What Is Mexican Street Corn?
Elote is dish comprised of cooked sweet corn slathered in a spicy mixture of mayonnaise, crema, and chili powder and then sprinkled with cheese. It is often advertised as Mexican street corn because it's a popular snack sold by vendors both on the streets and at festivals in Mexico. The corn on the cob is cooked — boiled or roasted — and served either on the cob or a stick. Choose fresh corn cobs in their husks for roasting. See if you can pick up cobs with longer stalk ends to eliminate the need for sticks for serving.
Elote prepared off the corn cob and served in a dish is called esquites. It's a great alternative to the on-the-cob variety if you want to capture these flavors in an easy-to-make dish for a crowd.
Get the Recipe: Esquites (Mexican Corn Salad)
The Crema and Cotija
Crema is a cultured dairy product similar to sour cream. On elote, crema works as the glue for adhering the spices and cheese onto grilled corn. While similar to crème fraîche and sour cream in terms of tang, crema is a bit thinner and sweeter than its tarter relatives. You can find both the crema and the cotija cheese — a mild, salty, crumbly cheese similar to feta — at your local Mexican market. Look for crema Mexicana,which is typically the thickest crema variety sold, for the best sticking power. If you're having trouble locating either of these items, substitute sour cream in place of the crema or finely grated Parmesan in place of the cotija; you'll still get the desired tangy, savory results that make this dish so popular.
Know the Difference: What's the Difference Between Sour Cream and Crème Fraîche?
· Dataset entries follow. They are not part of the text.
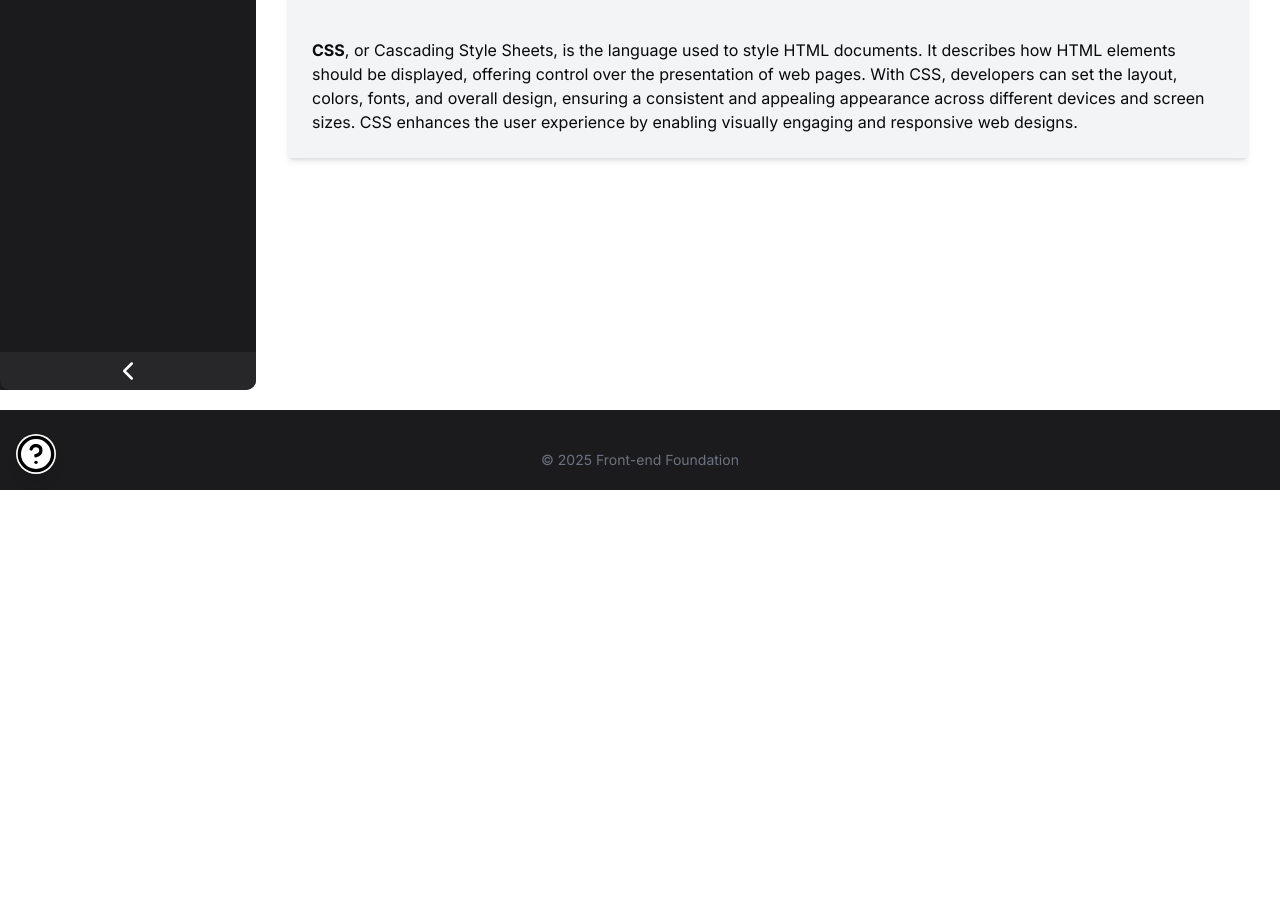
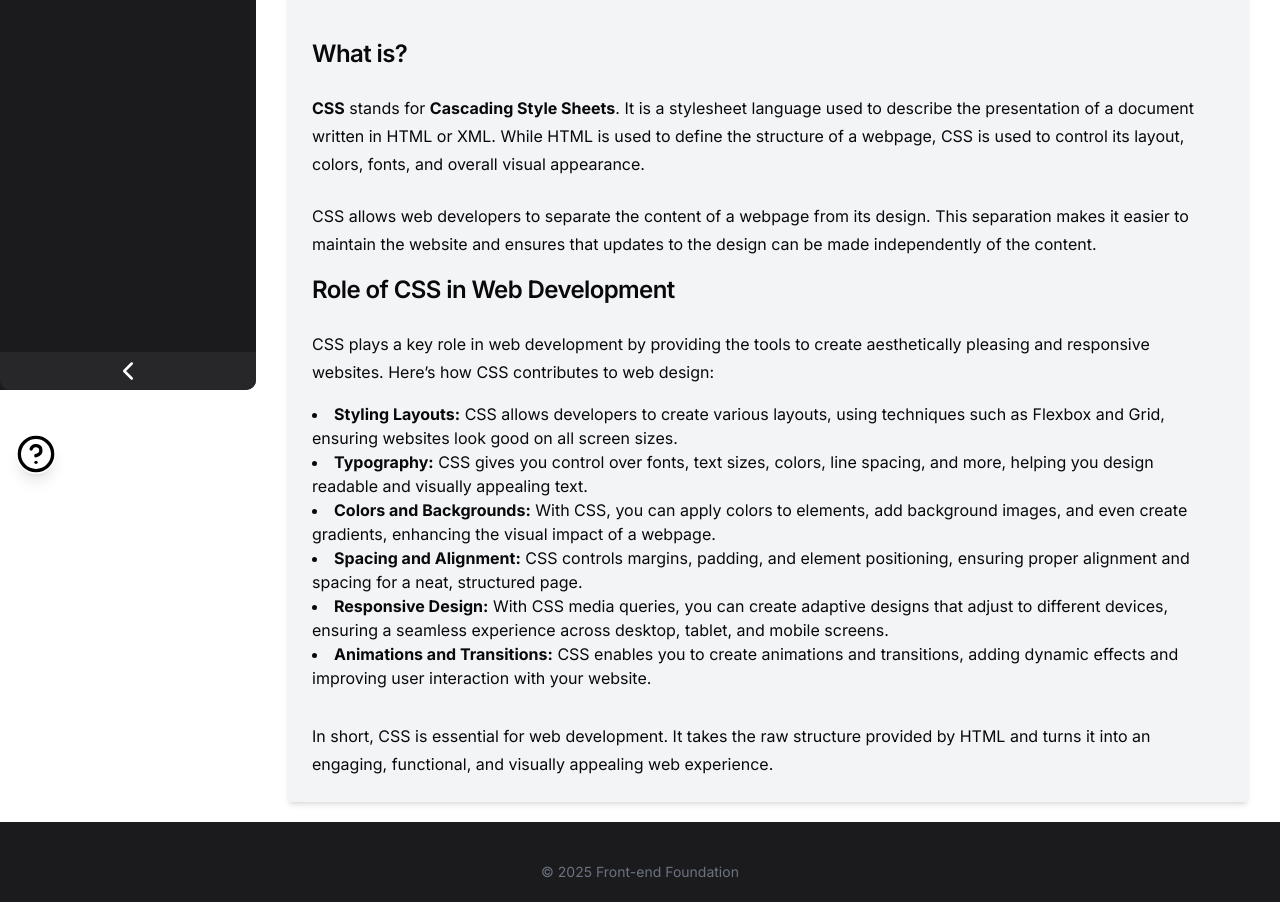
Before and after one commit to marcelotc/front-end-foundation, a Next.js app: page /learning/css in a window 1280 px wide. Shown: the part 310-1212 px from the top of the page. Before the commit the page ends 800 px from the top, so only its background shows below. Built offline with nearby package versions, Linux system fonts and the light colour scheme; no server answers; the database is empty; what @tiptap/extension-color, tailwindcss-animated would draw is missing.

Commit message:
Added technologies intro

```diff
--- a/src/app/learning/(technologies)/components/sideMenu.tsx
+++ b/src/app/learning/(technologies)/components/sideMenu.tsx
@@ -156,7 +156,7 @@ export default function SideMenu() {
                         className="flex items-center justify-between space-x-4 px-4 cursor-pointer"
                         onClick={() => toggleChapter(menuContent.chapter)}
                       >
-                        <Typography variant="smallText" as="p" className="text-white">
+                        <Typography variant="smallText" as="p" className="text-white truncate flex-grow">
                           {menuContent.chapter}
                         </Typography>
                         <div>
--- a/src/app/learning/(technologies)/css/page.tsx
+++ b/src/app/learning/(technologies)/css/page.tsx
@@ -1,13 +1,14 @@
 'use client';
 
 import React, { useContext, useEffect } from 'react';
-import SideMenuContext, { } from '../context/sideMenuContext';
-import { SkeletonCard } from "../components/contentSkeleton"
+import SideMenuContext from '../context/sideMenuContext';
+import { SkeletonCard } from "../components/contentSkeleton";
+import { Typography } from "@/components/ui/typography";
 import Image from "next/image";
 import cssLogo from "../../../../../public/css-logo.png";
 
 import MainWrapper from '../components/mainWrapper';
-import ContentOutput from '../components/contentOutput'
+import ContentOutput from '../components/contentOutput';
 
 export default function Css() {
     const { setTechnology, setMarkdown, technology, markdown, loadingContent } = useContext(SideMenuContext);
@@ -26,19 +27,38 @@ export default function Css() {
                             src={cssLogo}
                             width={200}
                             height={200}
-                            alt="css logo"
+                            alt="CSS logo"
                         />
                     </div>
                     <div className='mt-10'>
-                        <b>CSS</b>, or Cascading Style Sheets, is the language used to style HTML documents. It describes how HTML elements should be displayed,
-                        offering control over the presentation of web pages. With CSS, developers can set the layout, colors, fonts, and overall design, ensuring a
-                        consistent and appealing appearance across different devices and screen sizes. CSS enhances the user experience by enabling visually engaging and
-                        responsive web designs.
+                        <Typography variant="h3" className="mb-4">What is?</Typography>
+                        <Typography className="mb-4">
+                            <b>CSS</b> stands for <b>Cascading Style Sheets</b>. It is a stylesheet language used to describe the presentation of a document written in HTML or XML. While HTML is used to define the structure of a webpage, CSS is used to control its layout, colors, fonts, and overall visual appearance.
+                        </Typography>
+                        <Typography className="mb-4">
+                            CSS allows web developers to separate the content of a webpage from its design. This separation makes it easier to maintain the website and ensures that updates to the design can be made independently of the content.
+                        </Typography>
+
+                        <Typography variant="h3" className="mb-4">Role of CSS in Web Development</Typography>
+                        <Typography className="mb-4">
+                            CSS plays a key role in web development by providing the tools to create aesthetically pleasing and responsive websites. Here’s how CSS contributes to web design:
+                        </Typography>
+                        <ul className="list-disc list-inside mb-8">
+                            <li><b>Styling Layouts:</b> CSS allows developers to create various layouts, using techniques such as Flexbox and Grid, ensuring websites look good on all screen sizes.</li>
+                            <li><b>Typography:</b> CSS gives you control over fonts, text sizes, colors, line spacing, and more, helping you design readable and visually appealing text.</li>
+                            <li><b>Colors and Backgrounds:</b> With CSS, you can apply colors to elements, add background images, and even create gradients, enhancing the visual impact of a webpage.</li>
+                            <li><b>Spacing and Alignment:</b> CSS controls margins, padding, and element positioning, ensuring proper alignment and spacing for a neat, structured page.</li>
+                            <li><b>Responsive Design:</b> With CSS media queries, you can create adaptive designs that adjust to different devices, ensuring a seamless experience across desktop, tablet, and mobile screens.</li>
+                            <li><b>Animations and Transitions:</b> CSS enables you to create animations and transitions, adding dynamic effects and improving user interaction with your website.</li>
+                        </ul>
+
+                        <Typography>
+                            In short, CSS is essential for web development. It takes the raw structure provided by HTML and turns it into an engaging, functional, and visually appealing web experience.
+                        </Typography>
                     </div>
                 </>
-            )
-            }
+            )}
             {loadingContent ? <SkeletonCard /> : <ContentOutput content={markdown ? markdown[0]?.content : ''} />}
-        </MainWrapper >
+        </MainWrapper>
     );
 }
--- a/src/app/learning/(technologies)/javascript/page.tsx
+++ b/src/app/learning/(technologies)/javascript/page.tsx
@@ -1,13 +1,14 @@
 'use client';
 
 import React, { useContext, useEffect } from 'react';
-import SideMenuContext, { } from '../context/sideMenuContext';
-import { SkeletonCard } from "../components/contentSkeleton"
+import SideMenuContext from '../context/sideMenuContext';
+import { SkeletonCard } from "../components/contentSkeleton";
+import { Typography } from "@/components/ui/typography";
 import Image from "next/image";
 import javascriptLogo from "../../../../../public/javascript-logo.png";
 
 import MainWrapper from '../components/mainWrapper';
-import ContentOutput from '../components/contentOutput'
+import ContentOutput from '../components/contentOutput';
 
 export default function Javascript() {
     const { setTechnology, setMarkdown, technology, markdown, loadingContent } = useContext(SideMenuContext);
@@ -26,18 +27,36 @@ export default function Javascript() {
                             src={javascriptLogo}
                             width={200}
                             height={200}
-                            alt="javascript logo"
+                            alt="JavaScript logo"
                         />
                     </div>
                     <div className='mt-10'>
-                        <b>JavaScript</b> is a versatile programming language that brings interactivity to web pages. Unlike HTML and CSS, which focus on structure and style,
-                        JavaScript allows developers to create dynamic content that can respond to user actions. It can modify HTML and CSS in real-time, enabling features
-                        such as form validation, content updates, and animations. JavaScript is essential for creating modern, interactive web applications, making the browsing
-                        experience more engaging and user-friendly.
+                        <Typography variant="h3" className="mb-4">What is?</Typography>
+                        <Typography className="mb-4">
+                            <b>JavaScript</b> is a versatile programming language that brings interactivity to web pages. Unlike HTML and CSS, which focus on structure and style,
+                            JavaScript allows developers to create dynamic content that can respond to user actions. It can modify HTML and CSS in real-time, enabling features
+                            such as form validation, content updates, and animations. JavaScript is essential for creating modern, interactive web applications, making the browsing
+                            experience more engaging and user-friendly.
+                        </Typography>
+
+                        <Typography variant="h3" className="mb-4">Role of JavaScript in Web Development</Typography>
+                        <Typography className="mb-4">
+                            JavaScript plays a vital role in modern web development. Here's why:
+                        </Typography>
+                        <ul className="list-disc list-inside mb-8">
+                            <li><b>Dynamic Content:</b> JavaScript allows web pages to change dynamically in response to user actions, such as clicking a button or submitting a form.</li>
+                            <li><b>Interactivity:</b> JavaScript powers features like navigation menus, modals, pop-ups, and interactive maps that respond to user input.</li>
+                            <li><b>Web Applications:</b> Most modern web applications are built using JavaScript frameworks (like React, Angular, and Vue) that provide structured and efficient ways to create complex interactive applications.</li>
+                            <li><b>Mobile and Desktop Development:</b> With tools like React Native, JavaScript can be used to build mobile apps, and Electron allows for desktop app development, making JavaScript a cross-platform solution.</li>
+                            <li><b>Real-Time Applications:</b> JavaScript is crucial for building real-time applications, such as chat apps or live updates, by enabling WebSockets or similar technologies for continuous communication with the server.</li>
+                        </ul>
+
+                        <Typography>
+                            In conclusion, JavaScript is the backbone of interactive, dynamic web pages and web applications. Whether you're adding simple effects or building complex, user-driven applications, JavaScript makes the web experience more engaging, responsive, and enjoyable.
+                        </Typography>
                     </div>
                 </>
-            )
-            }
+            )}
             {loadingContent ? <SkeletonCard /> : <ContentOutput content={markdown ? markdown[0]?.content : ''} />}
         </MainWrapper>
     );
```
Also changed, not shown: src/app/learning/(technologies)/components/mainWrapper.tsx (+4 -4 lines), 1 other file (tests, documents, lock files or other folders).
Making and eating elote is a glorious mess. The roasted corn is usually slathered with the mayonnaise and crema, then rolled in the crumbled cheese. The result is a bit of the crema flying here and there as the corn is rolled. A purely optional solution, but highly recommended method, is to combine the mayonnaise and crema with the spices and lime juice and pour them into a tall glass or narrow pitcher. Then the roasted corn can be dunked in the mixture before rolling in the cheese. One important note: The crema mixture will stick best to cooled cobs.
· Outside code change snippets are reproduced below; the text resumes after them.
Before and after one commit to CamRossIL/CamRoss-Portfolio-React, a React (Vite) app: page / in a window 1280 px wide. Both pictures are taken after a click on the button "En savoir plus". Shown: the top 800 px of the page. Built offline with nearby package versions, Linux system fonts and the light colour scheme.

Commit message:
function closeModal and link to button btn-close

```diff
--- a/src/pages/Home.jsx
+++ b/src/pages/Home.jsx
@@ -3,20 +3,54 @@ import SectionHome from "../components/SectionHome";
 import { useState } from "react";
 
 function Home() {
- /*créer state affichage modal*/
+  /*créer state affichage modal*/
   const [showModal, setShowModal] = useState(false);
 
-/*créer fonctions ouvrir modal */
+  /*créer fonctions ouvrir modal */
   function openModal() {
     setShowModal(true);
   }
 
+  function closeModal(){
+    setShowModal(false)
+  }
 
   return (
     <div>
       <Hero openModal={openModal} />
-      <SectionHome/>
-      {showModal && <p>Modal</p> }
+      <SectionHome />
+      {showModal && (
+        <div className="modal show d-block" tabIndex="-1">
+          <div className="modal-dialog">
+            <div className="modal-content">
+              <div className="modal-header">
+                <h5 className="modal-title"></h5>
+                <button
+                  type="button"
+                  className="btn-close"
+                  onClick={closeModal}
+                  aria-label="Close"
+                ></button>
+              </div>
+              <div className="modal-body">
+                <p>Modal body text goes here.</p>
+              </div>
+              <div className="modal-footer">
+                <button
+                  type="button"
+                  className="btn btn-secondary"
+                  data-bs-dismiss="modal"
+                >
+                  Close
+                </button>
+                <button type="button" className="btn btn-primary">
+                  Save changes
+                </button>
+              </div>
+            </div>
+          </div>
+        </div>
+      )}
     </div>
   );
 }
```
How To Make Elote (Mexican Street Corn)
What You Need
medium fresh ears of corn
Mexican crema or sour cream
lime juice (from 1 medium lime)
crumbled cotija cheese (Parmesan will work if you can't find cotija)
medium lime, cut into wedges, for serving
Husk the corn: If your corn still has husks, remove them and the silk from the corn, but keep as much of the stalk end attached as possible.
Prepare a grill: Heat an outdoor gas grill to high or prepare a charcoal grill for indirect heat. A grill pan over medium heat will work as well.
Make the sauce: While the grill heats, place the mayonnaise, crema or sour cream, lime juice, chili powder, and cumin in a medium bowl and whisk until smooth. Transfer this sauce into a tall, narrow drinking glass. Put the cotija on a large plate.
Grill the corn: Grill the corn uncovered until some the kernels are bright yellow and a few are charred, 2 to 3 minutes per side, for a total of 12 to 15 minutes. Remove the corn from the grill and cool for 5 minutes.
Dip the corn: Hold the drinking glass of sauce at an angle, then dip a cooled ear of corn into the mixture, turning the cob to coat completely. Hold the cob over the glass and shake gently to let the excess sauce drip back into the glass.
Roll in the cheese: Roll the dipped cob in the crumbled cheese to coat completely. Place on a serving platter.
Repeat and serve: Repeat dipping and rolling the remaining corn in the sauce and cheese. Serve with lime wedges for squeezing over the corn.
Make ahead: The sauce mixture can be made and stored in the refrigerator up to 2 days ahead.